sorry to have responded to a an old post but on all the web yours is the only thing i have found that had info on the klondike made in wisconsin, still hoping to hook up with folks who have a similar model to mine and find out their thoughts and opinions , thanks again for the response , Im in Tomahawk so if your in the area and care to stop and see my unit and other woodburning items please do. , Thanks again for the info
I do not have "45 year old Klondike stove made in Wisconsin Rapids" I have a Regency F2400 and I get about a cup full in 1 burning season. Is that hard to believe or something?
Ha ha! Thanks! I don't normally cut wood in October and November. It's when most of the hunting seasons are and I don't like to disturb the guys that still hunt. The Monday after Thanksgiving you can bet I'll be right back at it!
I'm about 15 miles from Castle Rock Lake. You probably won't find anybody else with a Klondike stove. You and I are most likely the last of the last! I have only heard of one other one that is in a cabin and only used once or twice a year. I have never seen it, but was told it is identical to mine. Otherwise, you and I are the only ones I know of that still use them to heat our homes.
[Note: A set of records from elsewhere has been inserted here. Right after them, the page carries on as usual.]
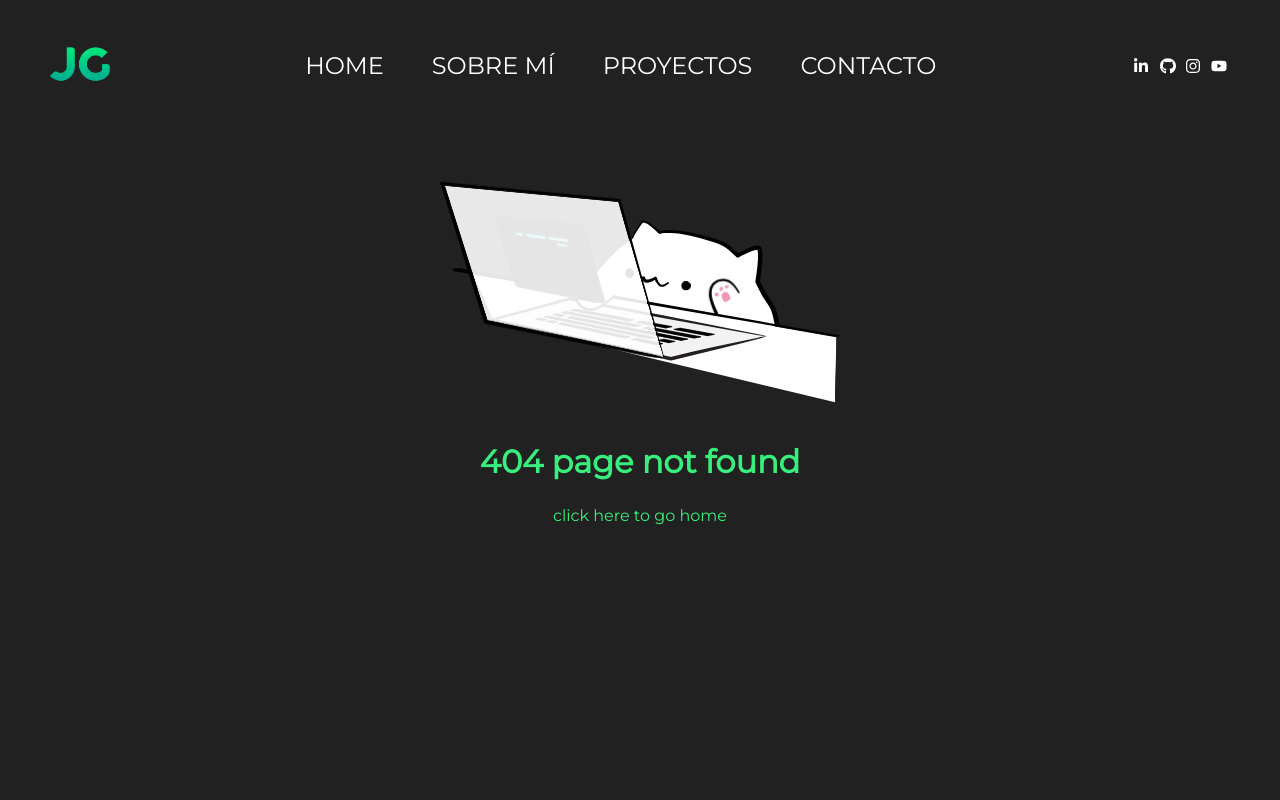
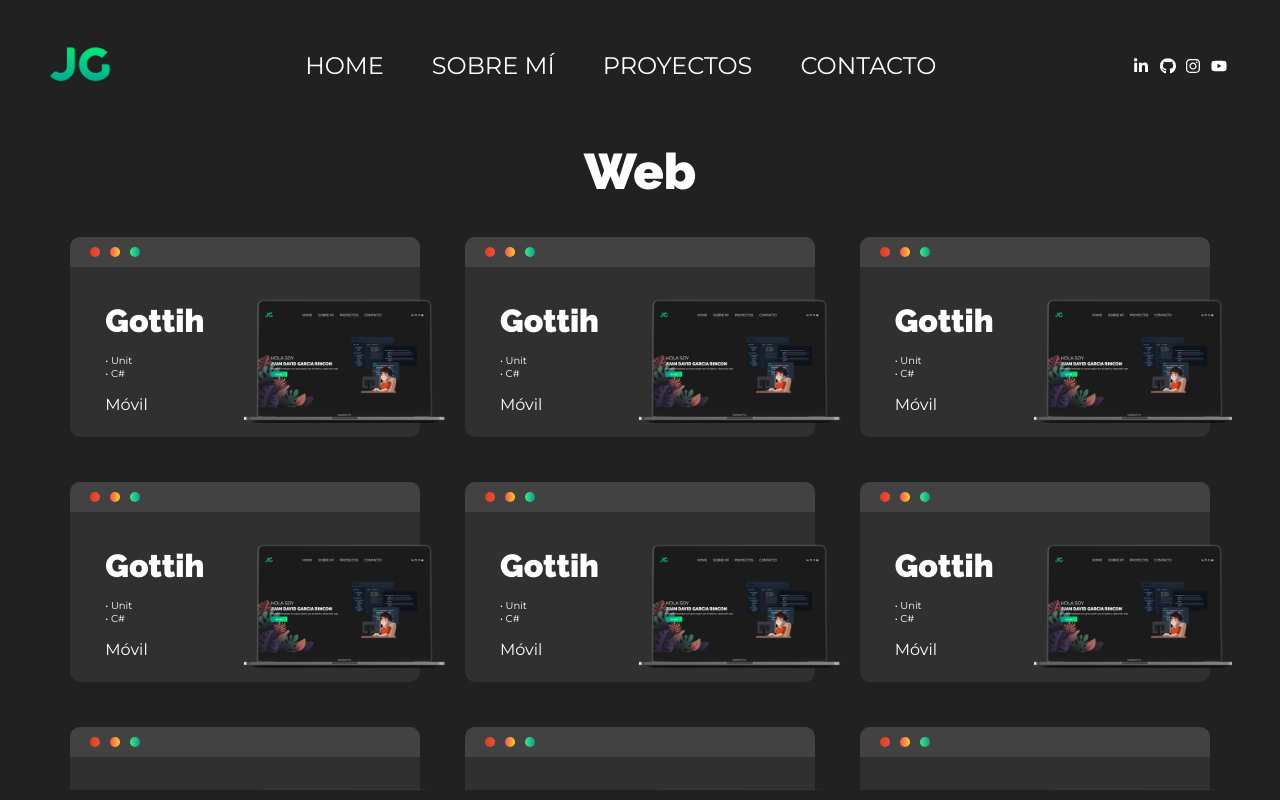
Before and after one commit to JuandaGarcia/JuandaGarcia.com, a React (Create React App) app: page /proyectos/web in a window 1280 px wide. Before the commit this address had no page. Built offline with nearby package versions, Linux system fonts and the light colour scheme.

Commit message:
Avances en pag projectType

```diff
--- a/src/components/App.js
+++ b/src/components/App.js
@@ -3,6 +3,7 @@ import { BrowserRouter, Route, Switch } from 'react-router-dom'
 import Layout from './Layout'
 import Home from '../pages/Home'
 import Proyectos from '../pages/Proyectos'
+import ProjectType from '../pages/ProjectType'
 import SobreMi from '../pages/SobreMi'
 import Contacto from '../pages/Contacto'
 import NotFound from '../pages/NotFound'
@@ -14,6 +15,7 @@ function App() {
 				<Switch>
 					<Route exact path="/" component={Home} />
 					<Route exact path="/proyectos" component={Proyectos} />
+					<Route exact path="/proyectos/web" component={ProjectType} />
 					<Route exact path="/sobre-mi" component={SobreMi} />
 					<Route exact path="/contacto" component={Contacto} />
 					<Route component={NotFound} />
--- /dev/null
+++ b/src/components/ProyectoItem.js
@@ -0,0 +1,29 @@
+import React from 'react'
+import { Link } from 'react-router-dom'
+
+class ProyectoItem extends React.Component {
+	render() {
+		return (
+			<Link to={this.props.url} className="proyecto-item noSelect">
+				<div className="barra-item">
+					<div className="circulo-item circulo-rojo"></div>
+					<div className="circulo-item circulo-amarillo"></div>
+					<div className="circulo-item circulo-verde"></div>
+				</div>
+				<div className="contenedor-item">
+					<div className="info-item">
+						<h1>Gottih</h1>
+						<ul>
+							<li>• Unit</li>
+							<li>• C#</li>
+						</ul>
+						<p>Móvil</p>
+					</div>
+					<img src="http://localhost:3000/img/juandagarcia-item.png" alt="" />
+				</div>
+			</Link>
+		)
+	}
+}
+
+export default ProyectoItem
--- a/src/index.css
+++ b/src/index.css
@@ -20,10 +20,6 @@ body {
 
 #App {
 	height: 100%;
-}
-
-a {
-	cursor: url('./img/cursor-pointer.png'), pointer;
 }
 
 .noSelect {
@@ -89,6 +85,7 @@ li {
 
 a {
 	text-decoration: none;
+	cursor: url('./img/cursor-pointer.png'), pointer;
 }
 .redes a {
 	margin: 0 0.3em;
@@ -521,6 +518,9 @@ textarea::-webkit-scrollbar-thumb {
 	justify-content: center;
 	align-items: center;
 	text-align: center;
+	-webkit-box-shadow: 0px 0px 50px 0px rgba(0, 0, 0, 0.5);
+	-moz-box-shadow: 0px 0px 50px 0px rgba(0, 0, 0, 0.5);
+	box-shadow: 0px 0px 50px 0px rgba(0, 0, 0, 0.5);
 }
 
 .card-proyecto img {
@@ -1079,6 +1079,118 @@ path#f3-l9 {
 	}
 }
 
+.proyecto-item {
+	width: 350px;
+	height: 200px;
+	background-color: #303030;
+	border-radius: 10px;
+	display: flex;
+	flex-wrap: wrap;
+	margin-bottom: 45px;
+	--tamaño: 5px;
+	--color: white;
+}
+
+.proyecto-item:hover {
+	--tamaño: 10px;
+	--color: #38ef7d;
+	background: #282828;
+	-webkit-transition: background-color 0.2s ease-out;
+	-moz-transition: background-color 0.2s ease-out;
+	-o-transition: background-color 0.2s ease-out;
+	transition: background-color 0.2s ease-out;
+}
+
+.proyecto-item h1 {
+	font-family: 'Raleway', sans-serif;
+	margin-bottom: 15px;
+	align-items: center;
+	color: var(--color);
+}
+
+.proyecto-item li {
+	font-size: 10px;
+}
+.proyecto-item p {
+	margin-top: 15px;
+}
+
+.proyecto-item img {
+	width: 60%;
+	position: relative;
+	left: 0%;
+	object-fit: contain;
+}
+
+.contenedor-item {
+	display: flex;
+	width: 100%;
+	height: 95%;
+}
+
+.barra-item {
+	width: 100%;
+	height: 15%;
+	background-color: #424242;
+	display: flex;
+	align-items: center;
+	border-top-left-radius: 10px;
+	border-top-right-radius: 10px;
+	padding-left: 15px;
+}
+
+.circulo-item {
+	width: 10px;
+	height: 10px;
+	border-radius: 50%;
+	margin: 0 var(--tamaño);
+	transition: 0.2s;
+}
+
+.circulo-rojo {
+	background: linear-gradient(90deg, #e43a15 0%, #e65245 100%);
+}
+.circulo-amarillo {
+	background: linear-gradient(270deg, #f9d423 0%, #ff4e50 100%);
+}
+.circulo-verde {
+	background: linear-gradient(270deg, #11998e 0%, #38ef7d 100%);
+}
+
+.info-item {
+	width: 50%;
+	height: 95%;
+	padding: 35px;
+	padding-bottom: 0;
+}
+
+.project-type {
+	width: 100%;
+	height: 92%;
+	display: flex;
+	flex-wrap: wrap;
+	justify-content: space-around;
+	overflow: auto;
+}
+
+.project-type-title {
+	width: 80%;
+	height: 5%;
+	font-size: 50px;
+	text-align: center;
+	font-family: 'Raleway', sans-serif;
+	padding-bottom: 8%;
+}
+
+.project-type::-webkit-scrollbar {
+	width: 10px;
+	margin-right: 15px;
+}
+.project-type::-webkit-scrollbar-thumb {
+	background: transparent;
+	border-radius: 5px;
+}
+
 @media screen and (max-width: 1024px) {
 	.menu {
 		font-size: 11px;
--- /dev/null
+++ b/src/pages/ProjectType.js
@@ -0,0 +1,30 @@
+import React from 'react'
+import ProyectoItem from '../components/ProyectoItem'
+
+function ProjectType() {
+	return (
+		<div className="project-type">
+			<h1 className="project-type-title">Web</h1>
+			<ProyectoItem url="/proyectos" />
+			<ProyectoItem url="/proyectos" />
+			<ProyectoItem url="/proyectos" />
+			<ProyectoItem url="/proyectos" />
+			<ProyectoItem url="/proyectos" />
+			<ProyectoItem url="/proyectos" />
+			<ProyectoItem url="/proyectos" />
+			<ProyectoItem url="/proyectos" />
+			<ProyectoItem url="/proyectos" />
+			<ProyectoItem url="/proyectos" />
+			<ProyectoItem url="/proyectos" />
+			<ProyectoItem url="/proyectos" />
+			<ProyectoItem url="/proyectos" />
+			<ProyectoItem url="/proyectos" />
+			<ProyectoItem url="/proyectos" />
+			<ProyectoItem url="/proyectos" />
+			<ProyectoItem url="/proyectos" />
+			<ProyectoItem url="/proyectos" />
+		</div>
+	)
+}
+
+export default ProjectType
--- a/src/pages/Proyectos.js
+++ b/src/pages/Proyectos.js
@@ -8,14 +8,14 @@ function Proyectos() {
 	return (
 		<div className="ProyectosSection">
 			<div className="movile-web-proyects">
-				<Link className="card-proyecto noSelect card-1">
+				<Link to="/proyectos/web" className="card-proyecto noSelect card-1">
 					<div className="info-card">
 						<h1>Web</h1>
 						<p>10 Projects</p>
 					</div>
 					<img src={Web} alt="Web" />
 				</Link>
-				<Link className="card-proyecto noSelect card-2">
+				<Link to="/proyectos/web" className="card-proyecto noSelect card-2">
 					<div className="info-card">
 						<h1>Móvil</h1>
 						<p>10 Projects</p>
--- a/src/pages/SobreMi.js
+++ b/src/pages/SobreMi.js
@@ -9,11 +9,8 @@ function SobreMi() {
 					<h1>Sobre mí</h1>
 					<br />
 					<p>
-						Además de los cursos que he tomado en la universidad, he tomado
-						varios cursos en línea a medida que avanzo en mis habilidades.
-						Algunos de estos cursos en línea que he tomado incluyen The React
-						Complete Guide , The Complete JavaScript Course y HTML & CSS for
-						Beginners.
+						Hola, soy Juan David Garcia Rincon tengo 19 años y actualmente me
+						encuentro estudiando sistemas en la universidad Santiago de Cali.
 					</p>
 					<br />
 					<br />
@@ -22,7 +19,7 @@ function SobreMi() {
 					<p>
 						Además de los cursos que he tomado en la universidad, he tomado
 						varios cursos en línea a medida que avanzo en mis habilidades.
-						Algunos de estos cursos en línea que he tomado incluyen{' '}
+						Algunos de estos cursos incluyen{' '}
 						<a
 							className="noSelect"
 							target="_blank"
```
Also changed, not shown: public/img/juandagarcia-item.png (added), src/img/logo.png.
Nope, about a cup full after a whole burning season is not at all hard to believe from your set up. It's when I thought you and I were comparing the same stove that made it hard to believe!
Glad that's been cleared up. HA!
lol, and now I see how old the thread is..... I thought I might of been special with only a cup of creosote. well I am kinda special though.
HAHA! Yup, my old threads occasionally pop up out of nowhere. That's ok, brings back memories to my old brain!
This was a really great thread. Thanks for the pics guys. I had to order one more chimney section to get me over the 3' rule (im at 2'8") and am curious to see what a week of burning has done when I go up to put it on
I remember that brown chrunchy corn flake creosote from my childhood. Emptied a 5 gallon bucket full every month during the burn season from the chimney cleanout while I was growing up. Can't say we had a full blown chimney fire but I can remember a few times the stove would start to make some really funny noises and it was a scramble to see who could get to it first and shut the damper and draft control. used to scare the heck out of my Dad.
Yup, when I was a kid we had several rip-roarin' chimney fires! Like a rocket strapped upside-down to the side of the house, flames and burning chunks coming out, black smoke billowing 100 feet in the air, the old stove shaking and jumping in the house....! I remember a couple times Dad would get the ladder out, climb to the top of the chimney, and dump something down it. Don't remember exactly what it was anymore, might have been baking soda or baking powder. Then later on, Dad wouldn't even look up from his newspaper when the chimney caught fire; if there was no snow, he would send one of us kids outside to watch the burning chunks didn't start the roof on fire.
....aaah, the Good Ole Days, huh!? This description sounds like a scene out of the Christmas Story movie...cursing and grumbling about the furnace in the basement....overloading a single wall outlet with 6+ devices....Dad having to bring in the car battery at night when he came home from work in Jan/Feb so it would "possibly" crank over the engine in the morning...lots o' fun!
It does sound like a movie but personally witnessing it is much better :ahhh:
Not only the stove dancing and sounding like a freight train but the pipe glowing red /white hot and illuminating the room ,
This sure made me chuckle quads. I like your posts man.
HAHA! Thanks! I have led an entertaining life, for the most part....